*** DATA RECORDS ***
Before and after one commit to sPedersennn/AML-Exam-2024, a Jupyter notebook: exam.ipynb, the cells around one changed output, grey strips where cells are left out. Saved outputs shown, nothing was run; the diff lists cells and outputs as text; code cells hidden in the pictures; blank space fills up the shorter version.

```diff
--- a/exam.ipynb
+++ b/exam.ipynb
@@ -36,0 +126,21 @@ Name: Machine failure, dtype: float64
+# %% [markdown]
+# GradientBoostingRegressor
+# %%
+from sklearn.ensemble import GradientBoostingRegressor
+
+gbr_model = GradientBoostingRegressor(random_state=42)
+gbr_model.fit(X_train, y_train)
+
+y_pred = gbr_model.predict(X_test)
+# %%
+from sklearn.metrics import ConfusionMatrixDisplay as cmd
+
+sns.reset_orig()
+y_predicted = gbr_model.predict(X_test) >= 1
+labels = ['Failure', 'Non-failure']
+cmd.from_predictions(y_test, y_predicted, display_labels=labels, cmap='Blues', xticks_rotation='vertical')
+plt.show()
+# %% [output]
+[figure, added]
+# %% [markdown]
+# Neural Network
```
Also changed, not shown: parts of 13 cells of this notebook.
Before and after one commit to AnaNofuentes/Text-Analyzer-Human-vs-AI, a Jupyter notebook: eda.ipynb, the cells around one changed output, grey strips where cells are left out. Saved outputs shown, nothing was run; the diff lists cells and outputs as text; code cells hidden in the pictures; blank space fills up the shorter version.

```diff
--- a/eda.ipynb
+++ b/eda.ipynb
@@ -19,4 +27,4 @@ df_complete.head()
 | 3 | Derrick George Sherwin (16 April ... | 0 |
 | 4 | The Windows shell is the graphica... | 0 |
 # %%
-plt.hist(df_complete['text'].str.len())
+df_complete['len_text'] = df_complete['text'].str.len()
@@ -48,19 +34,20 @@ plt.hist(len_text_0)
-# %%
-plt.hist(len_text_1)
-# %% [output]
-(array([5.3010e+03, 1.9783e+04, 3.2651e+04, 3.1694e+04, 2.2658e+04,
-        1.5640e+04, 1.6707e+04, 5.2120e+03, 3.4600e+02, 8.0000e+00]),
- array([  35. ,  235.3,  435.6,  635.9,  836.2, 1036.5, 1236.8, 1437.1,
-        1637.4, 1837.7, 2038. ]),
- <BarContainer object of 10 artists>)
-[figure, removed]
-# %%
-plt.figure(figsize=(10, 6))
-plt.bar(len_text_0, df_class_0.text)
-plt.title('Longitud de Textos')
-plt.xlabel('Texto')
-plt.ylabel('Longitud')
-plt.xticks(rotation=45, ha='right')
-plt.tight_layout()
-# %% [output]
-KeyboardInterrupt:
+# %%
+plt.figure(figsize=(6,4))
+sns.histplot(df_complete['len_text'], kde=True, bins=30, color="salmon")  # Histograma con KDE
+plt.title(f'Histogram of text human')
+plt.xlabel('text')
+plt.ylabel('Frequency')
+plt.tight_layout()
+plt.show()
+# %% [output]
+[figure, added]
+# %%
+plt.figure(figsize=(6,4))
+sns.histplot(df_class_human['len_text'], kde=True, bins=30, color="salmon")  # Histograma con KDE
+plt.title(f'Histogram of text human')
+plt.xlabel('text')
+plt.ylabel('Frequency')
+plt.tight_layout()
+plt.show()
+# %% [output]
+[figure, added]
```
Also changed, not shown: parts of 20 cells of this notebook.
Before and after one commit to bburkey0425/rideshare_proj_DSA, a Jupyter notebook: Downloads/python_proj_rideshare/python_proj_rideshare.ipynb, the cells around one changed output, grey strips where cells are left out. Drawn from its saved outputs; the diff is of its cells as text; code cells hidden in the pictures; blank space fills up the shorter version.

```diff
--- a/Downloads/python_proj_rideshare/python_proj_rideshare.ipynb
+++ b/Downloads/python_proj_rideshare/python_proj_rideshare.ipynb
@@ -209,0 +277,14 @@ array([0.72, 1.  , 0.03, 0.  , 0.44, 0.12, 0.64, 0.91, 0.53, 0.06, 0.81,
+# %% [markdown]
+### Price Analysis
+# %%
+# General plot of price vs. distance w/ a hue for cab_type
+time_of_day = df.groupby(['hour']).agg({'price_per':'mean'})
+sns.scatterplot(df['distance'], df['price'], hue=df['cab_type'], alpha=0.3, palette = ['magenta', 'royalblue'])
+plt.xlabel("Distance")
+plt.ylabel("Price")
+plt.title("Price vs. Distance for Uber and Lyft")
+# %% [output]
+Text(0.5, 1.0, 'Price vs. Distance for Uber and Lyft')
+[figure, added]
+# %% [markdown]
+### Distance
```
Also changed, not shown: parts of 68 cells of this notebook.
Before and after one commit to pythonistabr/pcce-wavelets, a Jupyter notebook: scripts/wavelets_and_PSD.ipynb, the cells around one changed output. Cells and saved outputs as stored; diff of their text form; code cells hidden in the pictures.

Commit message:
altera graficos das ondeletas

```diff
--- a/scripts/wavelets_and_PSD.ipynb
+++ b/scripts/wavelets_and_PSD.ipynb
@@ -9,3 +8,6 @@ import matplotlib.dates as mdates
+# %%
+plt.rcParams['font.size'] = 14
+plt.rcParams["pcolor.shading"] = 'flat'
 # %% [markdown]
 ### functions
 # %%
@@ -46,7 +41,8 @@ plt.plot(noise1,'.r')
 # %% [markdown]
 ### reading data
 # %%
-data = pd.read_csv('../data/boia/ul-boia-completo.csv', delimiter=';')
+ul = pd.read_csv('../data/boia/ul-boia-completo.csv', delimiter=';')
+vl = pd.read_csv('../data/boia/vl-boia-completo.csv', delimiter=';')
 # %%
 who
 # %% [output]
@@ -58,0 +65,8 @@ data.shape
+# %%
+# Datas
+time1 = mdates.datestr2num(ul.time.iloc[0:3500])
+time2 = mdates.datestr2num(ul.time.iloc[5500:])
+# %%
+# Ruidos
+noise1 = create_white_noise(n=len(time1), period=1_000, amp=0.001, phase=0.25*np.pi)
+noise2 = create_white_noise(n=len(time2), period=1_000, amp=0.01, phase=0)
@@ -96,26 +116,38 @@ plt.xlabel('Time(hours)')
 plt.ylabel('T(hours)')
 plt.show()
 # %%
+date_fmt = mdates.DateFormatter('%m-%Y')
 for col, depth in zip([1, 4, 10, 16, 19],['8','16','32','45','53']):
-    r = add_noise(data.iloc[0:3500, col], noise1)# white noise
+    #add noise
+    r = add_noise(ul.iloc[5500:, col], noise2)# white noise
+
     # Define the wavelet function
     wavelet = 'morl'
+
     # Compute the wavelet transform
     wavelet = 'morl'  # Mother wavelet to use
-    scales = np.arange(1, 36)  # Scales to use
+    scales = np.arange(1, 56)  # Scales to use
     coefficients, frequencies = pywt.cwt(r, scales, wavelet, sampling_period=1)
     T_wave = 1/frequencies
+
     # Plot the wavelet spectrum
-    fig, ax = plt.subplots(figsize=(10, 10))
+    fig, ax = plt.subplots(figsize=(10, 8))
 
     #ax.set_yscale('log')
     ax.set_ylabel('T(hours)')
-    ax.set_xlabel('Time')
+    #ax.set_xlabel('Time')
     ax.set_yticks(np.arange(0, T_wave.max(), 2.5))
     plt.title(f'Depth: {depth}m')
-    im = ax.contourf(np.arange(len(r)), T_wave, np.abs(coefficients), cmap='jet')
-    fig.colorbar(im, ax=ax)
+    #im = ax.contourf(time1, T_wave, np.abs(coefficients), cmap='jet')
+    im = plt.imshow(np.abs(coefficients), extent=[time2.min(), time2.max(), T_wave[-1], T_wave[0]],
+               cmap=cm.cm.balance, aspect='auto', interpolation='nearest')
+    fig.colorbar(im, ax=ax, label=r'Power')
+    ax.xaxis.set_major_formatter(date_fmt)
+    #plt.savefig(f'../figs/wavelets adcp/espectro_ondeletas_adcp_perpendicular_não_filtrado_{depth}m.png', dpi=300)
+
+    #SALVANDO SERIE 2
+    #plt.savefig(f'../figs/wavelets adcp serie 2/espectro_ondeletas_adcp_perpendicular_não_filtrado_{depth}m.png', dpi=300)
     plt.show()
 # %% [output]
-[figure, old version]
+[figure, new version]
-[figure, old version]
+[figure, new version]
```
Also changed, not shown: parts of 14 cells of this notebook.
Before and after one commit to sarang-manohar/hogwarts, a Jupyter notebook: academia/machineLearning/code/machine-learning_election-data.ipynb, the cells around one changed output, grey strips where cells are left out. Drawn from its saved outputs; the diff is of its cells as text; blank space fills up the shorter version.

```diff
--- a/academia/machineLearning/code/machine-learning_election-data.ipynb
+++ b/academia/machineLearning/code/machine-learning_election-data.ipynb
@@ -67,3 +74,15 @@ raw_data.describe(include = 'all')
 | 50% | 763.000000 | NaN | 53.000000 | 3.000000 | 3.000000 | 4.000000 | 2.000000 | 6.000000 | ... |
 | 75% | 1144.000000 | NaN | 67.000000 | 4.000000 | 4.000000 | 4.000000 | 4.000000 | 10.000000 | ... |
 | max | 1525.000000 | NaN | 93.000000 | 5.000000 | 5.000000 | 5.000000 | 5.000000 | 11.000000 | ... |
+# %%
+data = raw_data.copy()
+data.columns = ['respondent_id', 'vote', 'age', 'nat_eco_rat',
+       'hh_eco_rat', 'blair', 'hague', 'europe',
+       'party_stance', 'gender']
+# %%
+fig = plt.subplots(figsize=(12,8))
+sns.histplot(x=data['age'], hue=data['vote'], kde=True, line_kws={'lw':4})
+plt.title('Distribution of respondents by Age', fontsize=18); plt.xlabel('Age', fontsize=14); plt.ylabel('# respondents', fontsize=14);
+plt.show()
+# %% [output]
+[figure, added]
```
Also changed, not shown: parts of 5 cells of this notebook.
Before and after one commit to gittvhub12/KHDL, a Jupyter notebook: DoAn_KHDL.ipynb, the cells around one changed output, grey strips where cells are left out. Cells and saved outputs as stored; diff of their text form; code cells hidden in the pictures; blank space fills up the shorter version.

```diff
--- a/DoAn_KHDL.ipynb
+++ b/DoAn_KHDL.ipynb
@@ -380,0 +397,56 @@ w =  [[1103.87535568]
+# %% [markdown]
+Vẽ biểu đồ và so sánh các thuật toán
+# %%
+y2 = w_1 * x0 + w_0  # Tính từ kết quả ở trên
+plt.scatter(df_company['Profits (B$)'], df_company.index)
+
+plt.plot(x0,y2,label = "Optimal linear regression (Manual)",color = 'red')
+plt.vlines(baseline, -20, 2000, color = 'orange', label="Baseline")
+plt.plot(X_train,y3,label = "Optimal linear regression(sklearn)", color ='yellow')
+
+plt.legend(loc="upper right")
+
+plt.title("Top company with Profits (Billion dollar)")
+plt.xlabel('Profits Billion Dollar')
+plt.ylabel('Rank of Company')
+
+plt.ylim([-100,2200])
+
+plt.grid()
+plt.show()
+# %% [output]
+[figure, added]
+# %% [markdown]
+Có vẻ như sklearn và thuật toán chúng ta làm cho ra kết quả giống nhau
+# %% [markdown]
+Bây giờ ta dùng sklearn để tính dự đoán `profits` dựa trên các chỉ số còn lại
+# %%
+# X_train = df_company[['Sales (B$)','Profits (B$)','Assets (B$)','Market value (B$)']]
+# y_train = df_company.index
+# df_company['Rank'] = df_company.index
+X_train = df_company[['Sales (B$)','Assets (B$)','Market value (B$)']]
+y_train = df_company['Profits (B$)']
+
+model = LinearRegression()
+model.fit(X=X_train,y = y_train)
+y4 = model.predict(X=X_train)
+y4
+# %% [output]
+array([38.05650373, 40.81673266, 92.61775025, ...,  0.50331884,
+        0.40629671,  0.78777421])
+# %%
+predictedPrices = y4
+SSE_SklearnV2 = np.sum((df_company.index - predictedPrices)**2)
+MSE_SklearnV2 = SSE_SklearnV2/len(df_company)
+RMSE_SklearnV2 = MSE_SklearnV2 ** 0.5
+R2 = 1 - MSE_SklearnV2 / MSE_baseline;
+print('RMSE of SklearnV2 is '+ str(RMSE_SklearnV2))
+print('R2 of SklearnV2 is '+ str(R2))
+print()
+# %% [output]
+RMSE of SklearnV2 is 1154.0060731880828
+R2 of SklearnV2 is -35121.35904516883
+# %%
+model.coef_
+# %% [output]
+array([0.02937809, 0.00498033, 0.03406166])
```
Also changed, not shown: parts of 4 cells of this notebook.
*** End of DATA RECORDS ***
WORK TO BE COMPLETED: All lines with the string "array" must be copied from the data.

TASK ANSWER:
-(array([5.3010e+03, 1.9783e+04, 3.2651e+04, 3.1694e+04, 2.2658e+04,
- array([  35. ,  235.3,  435.6,  635.9,  836.2, 1036.5, 1236.8, 1437.1,
@@ -209,0 +277,14 @@ array([0.72, 1.  , 0.03, 0.  , 0.44, 0.12, 0.64, 0.91, 0.53, 0.06, 0.81,
+array([38.05650373, 40.81673266, 92.61775025, ...,  0.50331884,
+array([0.02937809, 0.00498033, 0.03406166])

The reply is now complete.